### Task instructions
From the entries, filter out every line that lacks "before" and copy the rest.

### Given data
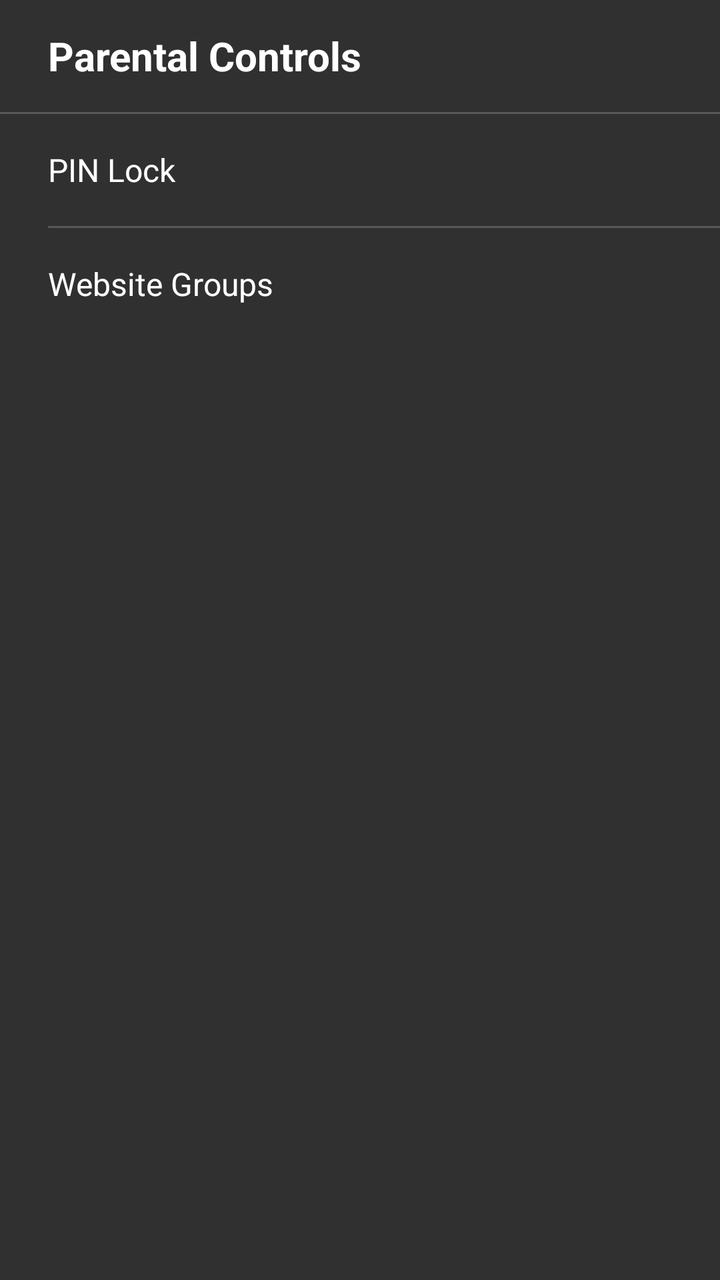
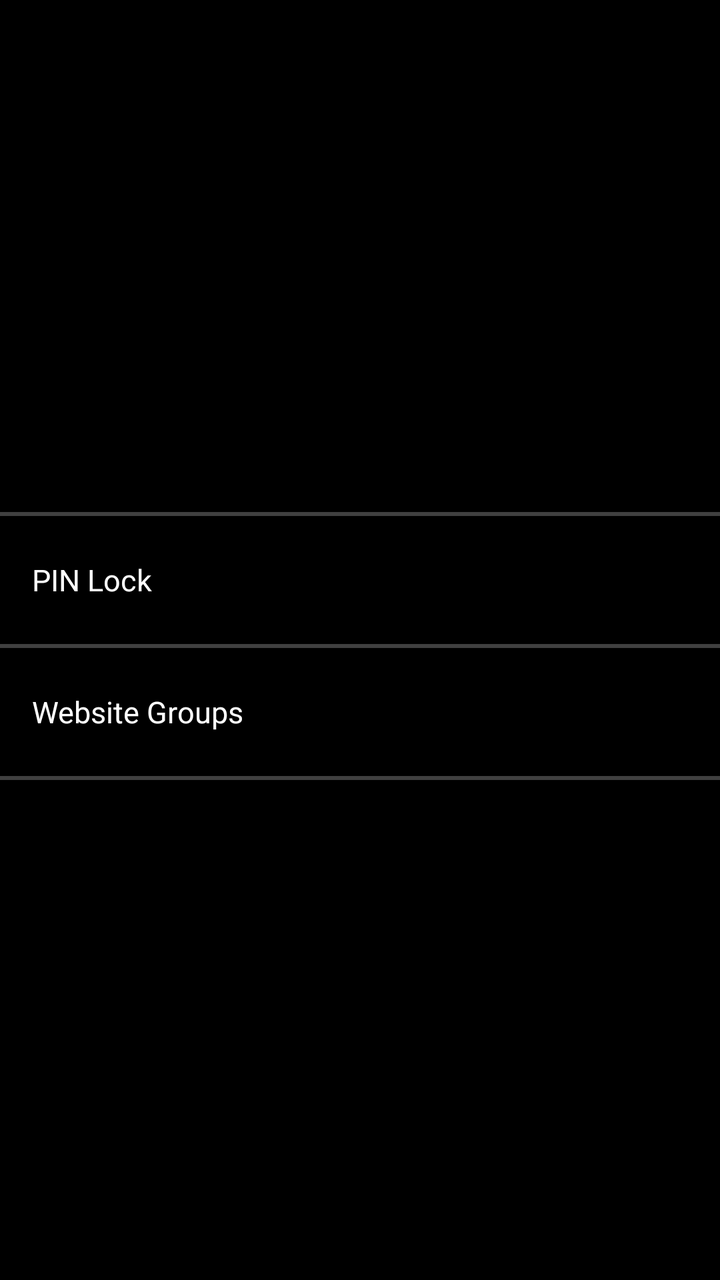

An Android layout rendered at two revisions. The XML below is the earlier revision; the diff shows what the commit changed to produce the second picture.
<!-- AndroidManifest.xml: application theme Theme.ITNSecureBrowser -->
<!-- res/layout/activity_parental.xml -->
<?xml version="1.0" encoding="utf-8"?>
<LinearLayout xmlns:android="http://schemas.android.com/apk/res/android"
    android:layout_width="match_parent"
    android:layout_height="match_parent"
    android:orientation="vertical"
    android:background="@color/bg_page">

    <TextView
        android:layout_width="match_parent"
        android:layout_height="56dp"
        android:gravity="center_vertical"
        android:paddingStart="24dp"
        android:text="@string/parental_controls"
        android:textColor="@color/text_primary"
        android:textSize="20sp"
        android:textStyle="bold"
        android:background="@color/bg_toolbar" />

    <View
        android:layout_width="match_parent"
        android:layout_height="1dp"
        android:background="@color/divider" />

    <TextView
        android:id="@+id/rowPin"
        android:layout_width="match_parent"
        android:layout_height="56dp"
        android:background="?android:attr/selectableItemBackground"
        android:gravity="center_vertical"
        android:paddingStart="24dp"
        android:paddingEnd="24dp"
        android:text="@string/pin_lock"
        android:textColor="@color/text_primary"
        android:textSize="16sp" />

    <View
        android:layout_width="match_parent"
        android:layout_height="1dp"
        android:background="@color/divider"
        android:layout_marginStart="24dp" />

    <TextView
        android:id="@+id/rowGroups"
        android:layout_width="match_parent"
        android:layout_height="56dp"
        android:background="?android:attr/selectableItemBackground"
        android:gravity="center_vertical"
        android:paddingStart="24dp"
        android:paddingEnd="24dp"
        android:text="@string/groups_title"
        android:textColor="@color/text_primary"
        android:textSize="16sp" />
</LinearLayout>
<!-- resources referenced by this layout -->
<resources>
  <color name="divider">#80808080</color>
  <color name="text_primary">@android:color/white</color>
  <string name="groups_title">Website Groups</string>
  <string name="parental_controls">Parental Controls</string>
  <string name="pin_lock">PIN Lock</string>
  <style name="Theme.ITNSecureBrowser" parent="android:Theme.Material.NoActionBar">
          <item name="android:windowNoTitle">true</item>
          <item name="android:windowFullscreen">false</item>
          <item name="android:statusBarColor">@android:color/transparent</item>
          <item name="android:navigationBarColor">@android:color/transparent</item>
      </style>
</resources>

<!-- the commit's change to res/layout/activity_parental.xml (unified diff, before → after) -->
@@ -3,51 +3,63 @@
     android:layout_width="match_parent"
     android:layout_height="match_parent"
     android:orientation="vertical"
-    android:background="@color/bg_page">
+    android:background="@color/bg">
 
-    <TextView
-        android:layout_width="match_parent"
-        android:layout_height="56dp"
-        android:gravity="center_vertical"
-        android:paddingStart="24dp"
-        android:text="@string/parental_controls"
-        android:textColor="@color/text_primary"
-        android:textSize="20sp"
-        android:textStyle="bold"
-        android:background="@color/bg_toolbar" />
+    <include layout="@layout/item_page_title" />
 
     <View
         android:layout_width="match_parent"
-        android:layout_height="1dp"
-        android:background="@color/divider" />
+        android:layout_height="@dimen/divider"
+        android:background="@drawable/divider_horizontal" />
 
     <TextView
         android:id="@+id/rowPin"
         android:layout_width="match_parent"
-        android:layout_height="56dp"
+        android:layout_height="@dimen/row_height"
         android:background="?android:attr/selectableItemBackground"
         android:gravity="center_vertical"
-        android:paddingStart="24dp"
-        android:paddingEnd="24dp"
+        android:paddingHorizontal="@dimen/padding"
         android:text="@string/pin_lock"
         android:textColor="@color/text_primary"
-        android:textSize="16sp" />
+        android:textSize="15sp" />
 
     <View
         android:layout_width="match_parent"
-        android:layout_height="1dp"
-        android:background="@color/divider"
-        android:layout_marginStart="24dp" />
+        android:layout_height="@dimen/divider"
+        android:background="@drawable/divider_horizontal" />
 
     <TextView
         android:id="@+id/rowGroups"
         android:layout_width="match_parent"
-        android:layout_height="56dp"
+        android:layout_height="@dimen/row_height"
         android:background="?android:attr/selectableItemBackground"
         android:gravity="center_vertical"
-        android:paddingStart="24dp"
-        android:paddingEnd="24dp"
+        android:paddingHorizontal="@dimen/padding"
         android:text="@string/groups_title"
         android:textColor="@color/text_primary"
-        android:textSize="16sp" />
+        android:textSize="15sp" />
+
+    <View
+        android:layout_width="match_parent"
+        android:layout_height="@dimen/divider"
+        android:background="@drawable/divider_horizontal" />
 </LinearLayout>
+<!-- res/layout/item_page_title.xml (included above) -->
+<?xml version="1.0" encoding="utf-8"?>
+<FrameLayout xmlns:android="http://schemas.android.com/apk/res/android"
+    android:id="@+id/pageTitleContainer"
+    android:layout_width="match_parent"
+    android:layout_height="@dimen/page_title_height"
+    android:background="@color/bg">
+
+    <TextView
+        android:id="@+id/pageTitle"
+        android:layout_width="match_parent"
+        android:layout_height="wrap_content"
+        android:layout_gravity="center"
+        android:gravity="center"
+        android:paddingHorizontal="@dimen/padding"
+        android:textColor="@color/text_primary"
+        android:textSize="24sp"
+        android:textStyle="bold" />
+</FrameLayout>
<!-- resource entries referenced after the edit -->
@@ -1,9 +1,20 @@
 <!-- resources referenced by this layout -->
 <resources>
+  <color name="bg">@android:color/black</color>
   <color name="divider">#80808080</color>
   <color name="text_primary">@android:color/white</color>
+  <dimen name="divider">2dp</dimen>
+  <dimen name="padding">16dp</dimen>
+  <dimen name="page_title_height">256dp</dimen>
+  <dimen name="row_height">64dp</dimen>
+  <!-- drawable divider_horizontal (drawable) -->
+  <?xml version="1.0" encoding="utf-8"?>
+  <shape xmlns:android="http://schemas.android.com/apk/res/android"
+      android:shape="rectangle">
+      <solid android:color="@color/divider" />
+      <size android:height="@dimen/divider" />
+  </shape>
   <string name="groups_title">Website Groups</string>
-  <string name="parental_controls">Parental Controls</string>
   <string name="pin_lock">PIN Lock</string>
   <style name="Theme.ITNSecureBrowser" parent="android:Theme.Material.NoActionBar">
           <item name="android:windowNoTitle">true</item>
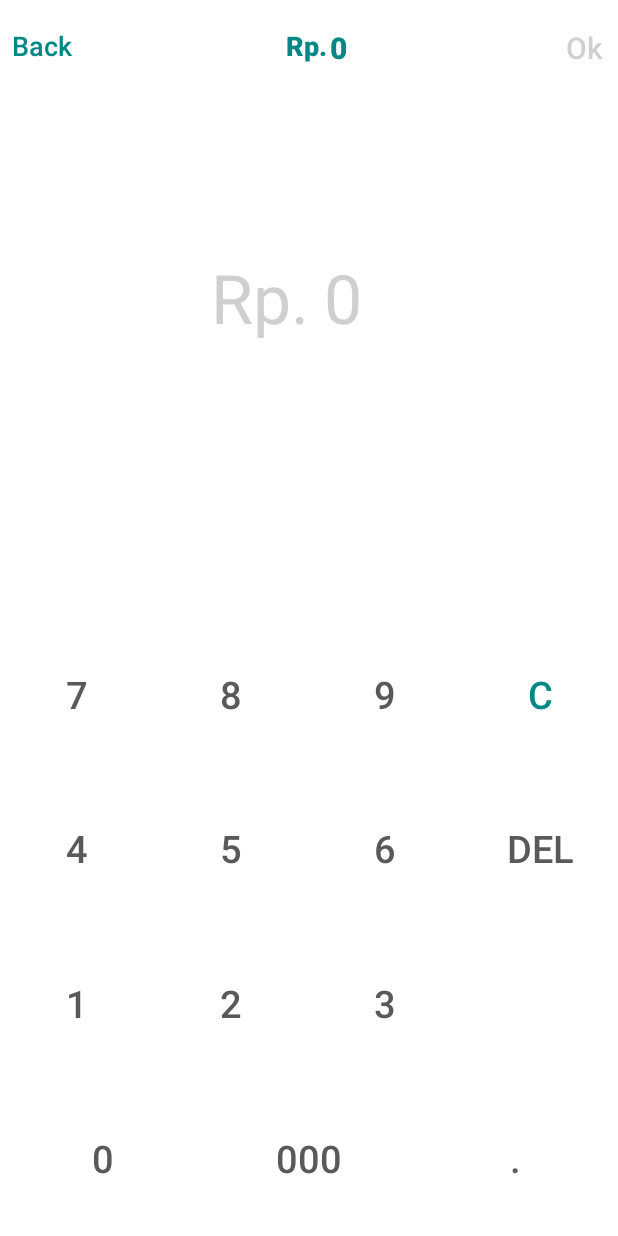
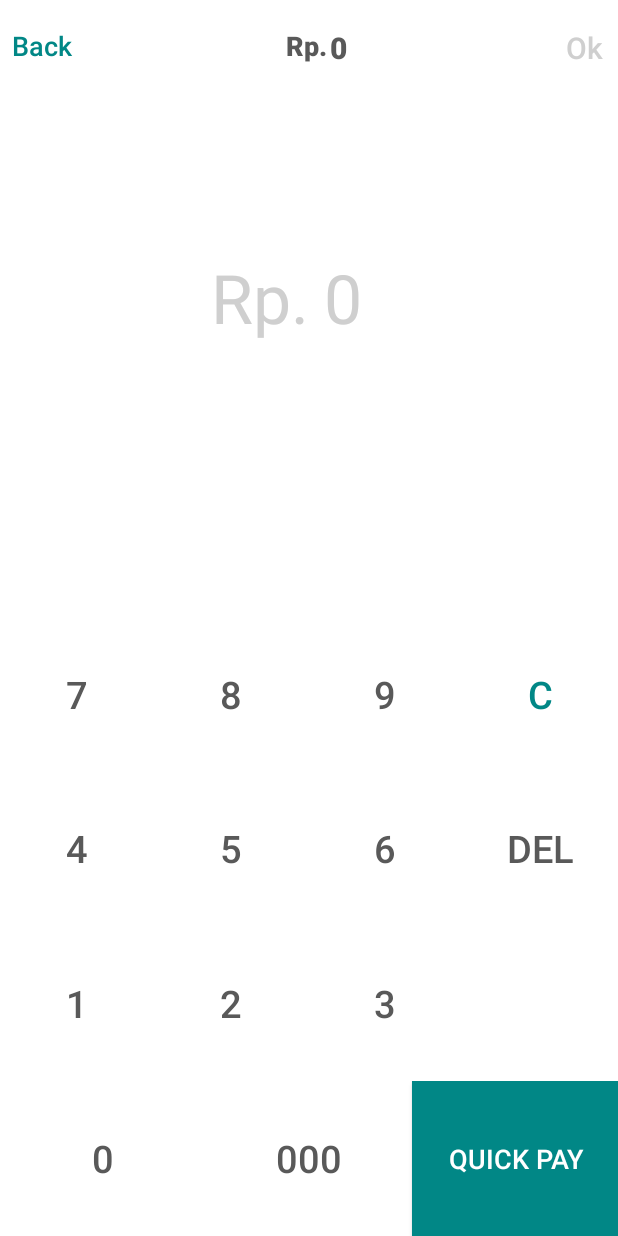
Before and after one commit to Fancesatria/KasirOnlineAndroid, an Android app: the Payment screen opened directly, with no data from a screen before it, on a phone screen of 412 x 824 dp. Run offline under Robolectric (Android 15) with nearby library versions, the phone set to English and light mode, and no system bars; network calls fail.

Commit message:
quic payment (belum selesai)

```diff
--- a/app/src/main/AndroidManifest.xml
+++ b/app/src/main/AndroidManifest.xml
@@ -72,8 +72,9 @@
         <activity android:name=".ui.pengaturan.produk.TambahProduk" />
         <activity android:name=".ui.pengaturan.produk.EditProduk" />
         <activity android:name=".ui.home.bottom_nav.PelangganOrder" />
-        <activity android:name=".ui.home.bottom_nav.ShoppingCart" />
-        <activity android:name=".ui.home.bottom_nav.Payment" />
+        <activity android:name=".ui.home.bottom_nav.shopping.ShoppingCart" />
+        <activity android:name=".ui.home.bottom_nav.shopping.Payment" />
+        <activity android:name=".ui.home.bottom_nav.shopping.QuickPay" />
     </application>
 
 </manifest>
--- a/app/src/main/java/com/example/authapp/ui/home/bottom_nav/Payment.java
+++ /dev/null
@@ -1,60 +0,0 @@
-package com.example.authapp.ui.home.bottom_nav;
-
-import android.content.Intent;
-import android.os.Bundle;
-import android.view.View;
-import android.widget.TextView;
-
-import androidx.appcompat.app.AppCompatActivity;
-
-import com.example.authapp.Service.OrderService;
-import com.example.authapp.databinding.ActivityBayarBinding;
-import com.example.authapp.util.Modul;
-
-public class Payment extends AppCompatActivity {
-    ActivityBayarBinding bind;
-    @Override
-    protected void onCreate(Bundle savedInstanceState) {
-        bind = ActivityBayarBinding.inflate(getLayoutInflater());
-        super.onCreate(savedInstanceState);
-        setContentView(bind.getRoot());
-
-        refreshData();
-        Action();
-    }
-
-    public void refreshData(){
-        OrderService service = OrderService.getInstance();
-
-        bind.tvTotal.setText(Modul.removeE(service.getTotal()));
-    }
-
-
-    public void Action(){
-        bind.tcBack.setOnClickListener(new View.OnClickListener() {
-            @Override
-            public void onClick(View v) {
-                startActivity(new Intent(Payment.this, ShoppingCart.class));
-                finish();
-            }
-        });
-
-        bind.tvNext.setOnClickListener(new View.OnClickListener() {
-            @Override
-            public void onClick(View v) {
-
-            }
-        });
-
-        bind.clearAll.setOnClickListener(new View.OnClickListener() {
-            @Override
-            public void onClick(View v) {
-                bind.inBayar.setText("");
-            }
-        });
-    }
-
-    public void inputBayar(){
-
-    }
-}
--- a/app/src/main/java/com/example/authapp/ui/home/bottom_nav/ShoppingCart.java
+++ b/app/src/main/java/com/example/authapp/ui/home/bottom_nav/shopping/ShoppingCart.java
@@ -1,12 +1,10 @@
-package com.example.authapp.ui.home.bottom_nav;
+package com.example.authapp.ui.home.bottom_nav.shopping;
 
 import android.content.Intent;
 import android.os.Bundle;
 import android.view.View;
 
-import androidx.annotation.Nullable;
 import androidx.appcompat.app.AppCompatActivity;
-import androidx.lifecycle.Observer;
 import androidx.recyclerview.widget.LinearLayoutManager;
 
 import com.example.authapp.Adapter.CartAdapter;
--- a/app/src/main/res/layout/activity_bayar.xml
+++ b/app/src/main/res/layout/activity_bayar.xml
@@ -6,7 +6,7 @@
     android:layout_width="match_parent"
     android:layout_height="match_parent"
     android:orientation="vertical"
-    tools:context=".ui.home.bottom_nav.Payment">
+    tools:context=".ui.home.bottom_nav.shopping.Payment">
 
     <LinearLayout
         android:id="@+id/viewTotal"
@@ -45,7 +45,7 @@
             android:text="Rp."
             android:textSize="18sp"
             android:textAlignment="textEnd"
-            android:textColor="@color/teal_700" />
+            android:textColor="@color/darkergrey" />
 
         <TextView
             android:id="@+id/tvTotal"
@@ -57,7 +57,7 @@
             android:fontFamily="sans-serif-black"
             android:textAlignment="textStart"
             android:text="0"
-            android:textColor="@color/teal_700"
+            android:textColor="@color/darkergrey"
             android:textSize="20sp" />
 
         <TextView
@@ -122,6 +122,7 @@
                 android:layout_weight="1"
                 android:textColor="@color/darkergrey"
                 android:text="7"
+                android:onClick="txtSeven"
                 android:background="@null"
                 android:textSize="25sp"
                 />
@@ -133,6 +134,7 @@
                 android:layout_weight="1"
                 android:background="@null"
                 android:text="8"
+                android:onClick="txtEight"
                 android:textColor="@color/darkergrey"
                 android:textSize="25sp" />
             <Button
@@ -142,6 +144,7 @@
                 android:layout_weight="1"
                 android:textColor="@color/darkergrey"
                 android:text="9"
+                android:onClick="txtNine"
                 android:background="@null"
                 android:textSize="25sp"
                 />
@@ -169,6 +172,7 @@
                 android:layout_weight="1"
                 android:textColor="@color/darkergrey"
                 android:text="4"
+                android:onClick="txtFour"
                 android:background="@null"
                 android:textSize="25sp"
                 />
@@ -180,6 +184,7 @@
                 android:layout_weight="1"
                 android:textColor="@color/darkergrey"
                 android:text="5"
+                android:onClick="txtFive"
                 android:background="@null"
                 android:textSize="25sp"
                 />
@@ -190,6 +195,7 @@
                 android:layout_weight="1"
                 android:textColor="@color/darkergrey"
                 android:text="6"
+                android:onClick="txtSix"
                 android:background="@null"
                 android:textSize="25sp"
                 />
@@ -200,6 +206,7 @@
                 android:layout_weight="1"
                 android:textColor="@color/darkergrey"
                 android:background="@null"
+                android:onClick="Del"
                 android:textSize="25sp"
                 android:text="del"
                 />
@@ -217,6 +224,7 @@
                 android:layout_weight="1"
                 android:textColor="@color/darkergrey"
                 android:text="1"
+                android:onClick="txtOne"
                 android:background="@null"
                 android:textSize="25sp"
                 />
@@ -228,6 +236,7 @@
                 android:layout_weight="1"
                 android:textColor="@color/darkergrey"
                 android:text="2"
+                android:onClick="txtTwo"
                 android:background="@null"
                 android:textSize="25sp"
                 />
@@ -238,14 +247,16 @@
                 android:layout_weight="1"
                 android:textColor="@color/darkergrey"
                 android:text="3"
+                android:onClick="txtThree"
                 android:background="@null"
                 android:textSize="25sp"
                 />
             <Button
-                android:id="@+id/blankView"
+                android:id="@+id/txtPoint"
                 android:layout_width="0dp"
                 android:layout_height="match_parent"
                 android:layout_weight="1"
+                android:onClick="txtPoint"
                 android:textColor="@color/darkergrey"
                 android:background="@null"
                 android:textSize="25sp"
@@ -265,6 +276,7 @@
                 android:layout_weight="1"
                 android:textColor="@color/darkergrey"
                 android:text="0"
+                android:onClick="txtZero"
                 android:background="@null"
                 android:textSize="25sp"
                 />
@@ -276,18 +288,20 @@
                 android:layout_weight="1"
                 android:textColor="@color/darkergrey"
                 android:text="000"
+                android:onClick="txtTripleZero"
                 android:background="@null"
                 android:textSize="25sp"
                 />
             <Button
-                android:id="@+id/txtPoint"
+                android:id="@+id/shortcut"
                 android:layout_width="0dp"
                 android:layout_height="match_parent"
                 android:layout_weight="1"
-                android:textColor="@color/darkergrey"
-                android:text="."
-                android:background="@null"
-                android:textSize="25sp"
+                android:textColor="@color/white"
+                android:text="Quick Pay"
+                android:onClick="txtPoint"
+                android:background="@color/teal_700"
+                android:textSize="18sp"
                 />
         </LinearLayout>
 
--- a/app/src/main/res/layout/activity_cart.xml
+++ b/app/src/main/res/layout/activity_cart.xml
@@ -4,7 +4,7 @@
     xmlns:tools="http://schemas.android.com/tools"
     android:layout_width="match_parent"
     android:layout_height="match_parent"
-    tools:context=".ui.home.bottom_nav.ShoppingCart">
+    tools:context=".ui.home.bottom_nav.shopping.ShoppingCart">
 
     <LinearLayout
         android:id="@+id/viewTotal"
@@ -68,7 +68,7 @@
         app:layout_constraintBottom_toBottomOf="parent"
         app:layout_constraintEnd_toEndOf="parent"
         app:layout_constraintStart_toStartOf="parent"
-        app:layout_constraintTop_toBottomOf="@+id/viewTotal">>
+        app:layout_constraintTop_toBottomOf="@+id/viewTotal">
 
         <androidx.recyclerview.widget.RecyclerView
             android:id="@+id/item"
```
Also changed, not shown: app/src/main/java/com/example/authapp/ui/home/HomeFragment.java (+8 -10 lines), app/src/main/java/com/example/authapp/ui/home/bottom_nav/shopping/Payment.java (added, +147 -0 lines), app/src/main/java/com/example/authapp/ui/home/bottom_nav/shopping/QuickPay.java (added, +26 -0 lines), app/src/main/res/layout/fragment_bayar_cepat.xml (added, +99 -0 lines), app/src/main/res/layout/fragment_home.xml (+16 -0 lines).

### Expected answer
<!-- the commit's change to res/layout/activity_parental.xml (unified diff, before → after) -->
Before and after one commit to Fancesatria/KasirOnlineAndroid, an Android app: the Payment screen opened directly, with no data from a screen before it, on a phone screen of 412 x 824 dp. Run offline under Robolectric (Android 15) with nearby library versions, the phone set to English and light mode, and no system bars; network calls fail.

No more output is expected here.